It’s the time of year when the leaves return and perennials start sprouting. Excitement for the new gardening season is usually at a high and we can’t wait to start getting our hands dirty. One of the best places to start is with a spring cleanup of your garden.
Any perennials that were not cut back last fall and that have wilted over winter can be pruned back to the ground in anticipation of the new growth that emerges from the roots. This can also be an appropriate time to split your perennials as needed. A good indication that it is time to split your perennial is when you begin to see a hole in the centre of the plant where there are no leaves, or if it has simply outgrown the space allotted to it. To split your perennial, dig it out from the ground with as many of the roots as possible and then cut the entire root ball in half with a sharp knife. You can then replant half of the perennial back into the same spot and the other half can be used somewhere else in the garden or can be given to a friend!

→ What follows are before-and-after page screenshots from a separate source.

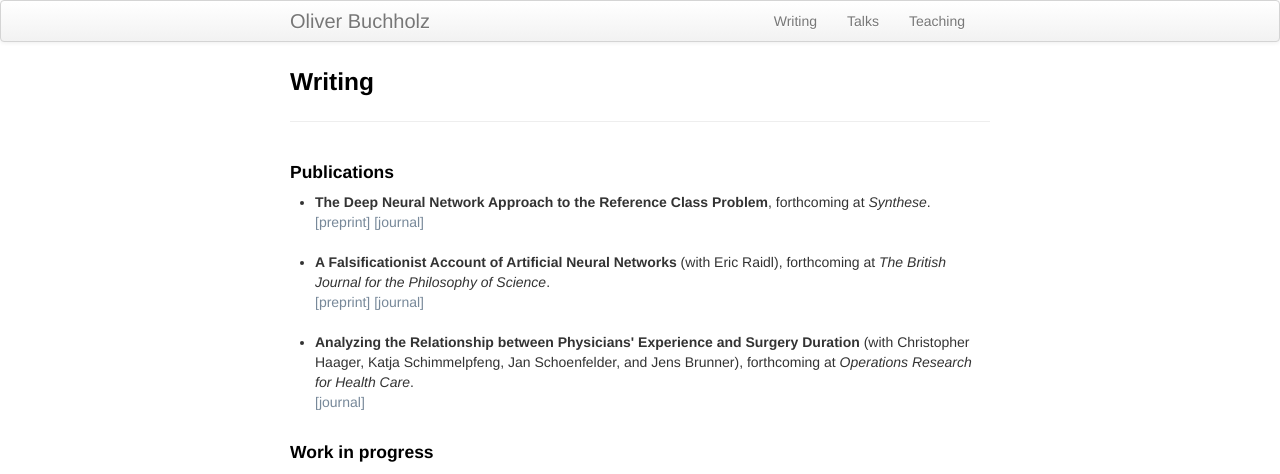
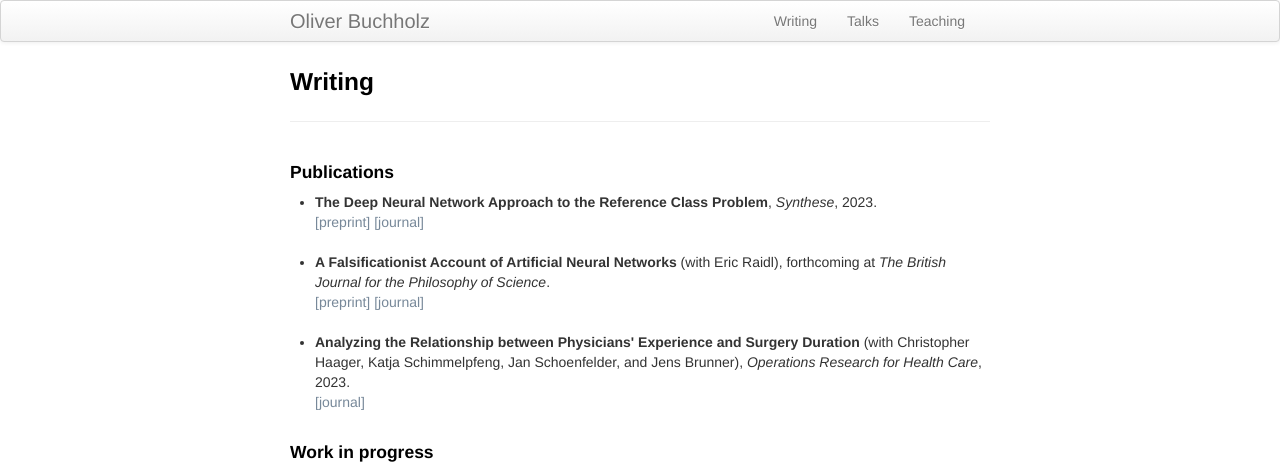
Before and after one commit to oliverbuchholz/oliverbuchholz.github.io, a Jekyll site: the page built from pages/writing.md, in a window 1280 px wide. Shown: the top 474 px of the page. Built offline with Jekyll 4.4.1, drawn with Linux system fonts in a browser that asks for light colours.

Commit message:
Fixed typo

```diff
--- a/pages/writing.md
+++ b/pages/writing.md
@@ -7,14 +7,14 @@ description: Oliver Buchholz | Writing
 <h4>Publications</h4>
 
 <ul>
-<li><b>The Deep Neural Network Approach to the Reference Class Problem</b>, forthcoming at <i>Synthese</i>.<br>
+<li><b>The Deep Neural Network Approach to the Reference Class Problem</b>, <i>Synthese</i>, 2023.<br>
  <a href= "http://philsci-archive.pitt.edu/21777/" target= "_blank">[preprint]</a> <a href= "https://doi.org/10.1007/s11229-023-04110-9" target= "_blank">[journal]</a><br><br>
 </li>
 
 <li><b>A Falsificationist Account of Artificial Neural Networks</b> (with Eric Raidl), forthcoming at <i>The British Journal for the Philosophy of Science</i>.<br><a href= "https://arxiv.org/abs/2205.01421" target= "_blank">[preprint]</a> <a href= "https://doi.org/10.1086/721797" target= "_blank">[journal]</a><br><br>
 </li>
 
-<li><b>Analyzing the Relationship between Physicians' Experience and Surgery Duration</b> (with Christopher Haager, Katja Schimmelpfeng, Jan Schoenfelder, and Jens Brunner), forthcoming at <i>Operations Research for Health Care</i>.<br><a href= "https://doi.org/10.1016/j.orhc.2022.100377" target= "_blank">[journal]</a><br><br>
+<li><b>Analyzing the Relationship between Physicians' Experience and Surgery Duration</b> (with Christopher Haager, Katja Schimmelpfeng, Jan Schoenfelder, and Jens Brunner), <i>Operations Research for Health Care</i>, 2023.<br><a href= "https://doi.org/10.1016/j.orhc.2022.100377" target= "_blank">[journal]</a><br><br>
 </li>
 </ul>
 
```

For the most part, deciduous shrubs just need a light pruning in the spring to get the growing season off to a good start. Prune back any branches that have died over winter; branches with no buds or leaves on them. If you’re not sure, just scratch the bark off the branch with your nail and if there is no green underneath that branch is no longer viable. When pruning, always make sure to prune back the branch to the closest joint with another branch.
There are some shrubs however, such as Lilacs and Mockoranges, that should only be pruned after they bloom in the spring. If they are pruned in late fall or early spring, you will risk losing the flowers for the year as they bloom on the new growth only.

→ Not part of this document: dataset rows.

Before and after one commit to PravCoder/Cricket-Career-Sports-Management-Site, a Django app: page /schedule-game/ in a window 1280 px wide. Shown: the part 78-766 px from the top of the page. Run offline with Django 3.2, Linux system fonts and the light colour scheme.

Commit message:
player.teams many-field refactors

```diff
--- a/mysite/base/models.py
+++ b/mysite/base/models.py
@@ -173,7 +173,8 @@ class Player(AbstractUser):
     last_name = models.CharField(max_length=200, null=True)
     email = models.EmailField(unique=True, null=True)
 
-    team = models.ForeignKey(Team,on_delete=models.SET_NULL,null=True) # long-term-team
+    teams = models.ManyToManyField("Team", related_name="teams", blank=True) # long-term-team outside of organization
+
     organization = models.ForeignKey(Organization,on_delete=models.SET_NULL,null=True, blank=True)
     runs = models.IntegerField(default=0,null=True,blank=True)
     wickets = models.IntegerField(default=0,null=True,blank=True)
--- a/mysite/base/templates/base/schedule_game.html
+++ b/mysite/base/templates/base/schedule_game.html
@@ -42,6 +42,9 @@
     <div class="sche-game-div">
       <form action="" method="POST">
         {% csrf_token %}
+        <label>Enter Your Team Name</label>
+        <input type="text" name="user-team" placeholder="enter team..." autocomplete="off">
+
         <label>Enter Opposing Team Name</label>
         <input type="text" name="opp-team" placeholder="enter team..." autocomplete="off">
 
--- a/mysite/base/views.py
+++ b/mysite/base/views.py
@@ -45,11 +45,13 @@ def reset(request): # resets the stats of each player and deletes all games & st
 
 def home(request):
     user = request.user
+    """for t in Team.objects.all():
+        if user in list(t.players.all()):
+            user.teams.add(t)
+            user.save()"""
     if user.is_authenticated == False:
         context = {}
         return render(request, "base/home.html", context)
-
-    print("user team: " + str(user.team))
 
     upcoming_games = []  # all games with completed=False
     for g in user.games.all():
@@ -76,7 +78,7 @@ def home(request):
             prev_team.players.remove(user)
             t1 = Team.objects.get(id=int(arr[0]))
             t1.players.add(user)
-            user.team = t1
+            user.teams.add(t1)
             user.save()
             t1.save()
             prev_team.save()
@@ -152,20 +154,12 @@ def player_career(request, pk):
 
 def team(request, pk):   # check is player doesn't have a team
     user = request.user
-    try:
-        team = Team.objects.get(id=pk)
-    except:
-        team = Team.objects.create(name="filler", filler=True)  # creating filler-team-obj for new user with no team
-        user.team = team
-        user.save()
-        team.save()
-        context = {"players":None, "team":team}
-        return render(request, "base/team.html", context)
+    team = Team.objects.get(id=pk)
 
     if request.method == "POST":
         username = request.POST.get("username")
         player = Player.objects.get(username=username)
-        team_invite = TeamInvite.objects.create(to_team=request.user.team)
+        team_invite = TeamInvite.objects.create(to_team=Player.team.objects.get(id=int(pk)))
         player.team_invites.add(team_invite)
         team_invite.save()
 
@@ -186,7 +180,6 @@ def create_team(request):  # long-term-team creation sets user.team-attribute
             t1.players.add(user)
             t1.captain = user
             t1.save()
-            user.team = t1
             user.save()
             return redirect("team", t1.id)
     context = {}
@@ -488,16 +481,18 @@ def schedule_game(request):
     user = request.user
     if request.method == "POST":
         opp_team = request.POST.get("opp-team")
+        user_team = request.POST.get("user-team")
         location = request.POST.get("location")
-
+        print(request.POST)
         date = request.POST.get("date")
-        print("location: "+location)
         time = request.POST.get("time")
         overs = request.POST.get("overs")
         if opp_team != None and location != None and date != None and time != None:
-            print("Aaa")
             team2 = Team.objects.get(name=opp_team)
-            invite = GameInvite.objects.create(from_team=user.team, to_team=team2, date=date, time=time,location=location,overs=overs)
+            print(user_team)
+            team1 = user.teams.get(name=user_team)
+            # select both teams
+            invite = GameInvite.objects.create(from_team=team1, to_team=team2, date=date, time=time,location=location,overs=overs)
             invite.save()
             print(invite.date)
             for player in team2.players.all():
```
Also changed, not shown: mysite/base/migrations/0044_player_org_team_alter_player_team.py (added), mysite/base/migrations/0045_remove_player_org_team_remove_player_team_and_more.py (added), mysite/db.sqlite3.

Evergreens can be left alone during this time of year. Besides some watering if the season is dry, they shouldn't be touched until late June. From May until late June is their prime growing season and this is when you'll see new growth start to emerge. You can spot the new growth on evergreens easily as, in most cases, it will be a slightly brighter colour of green (or blue) that will fade to match the remainder of the shrub or tree in time. Evergreens can be pruned or shaped once the growth has slowed.
By starting the season out right, your garden will thank you with a brilliant display of flowers, texture and colour throughout the summer and into fall!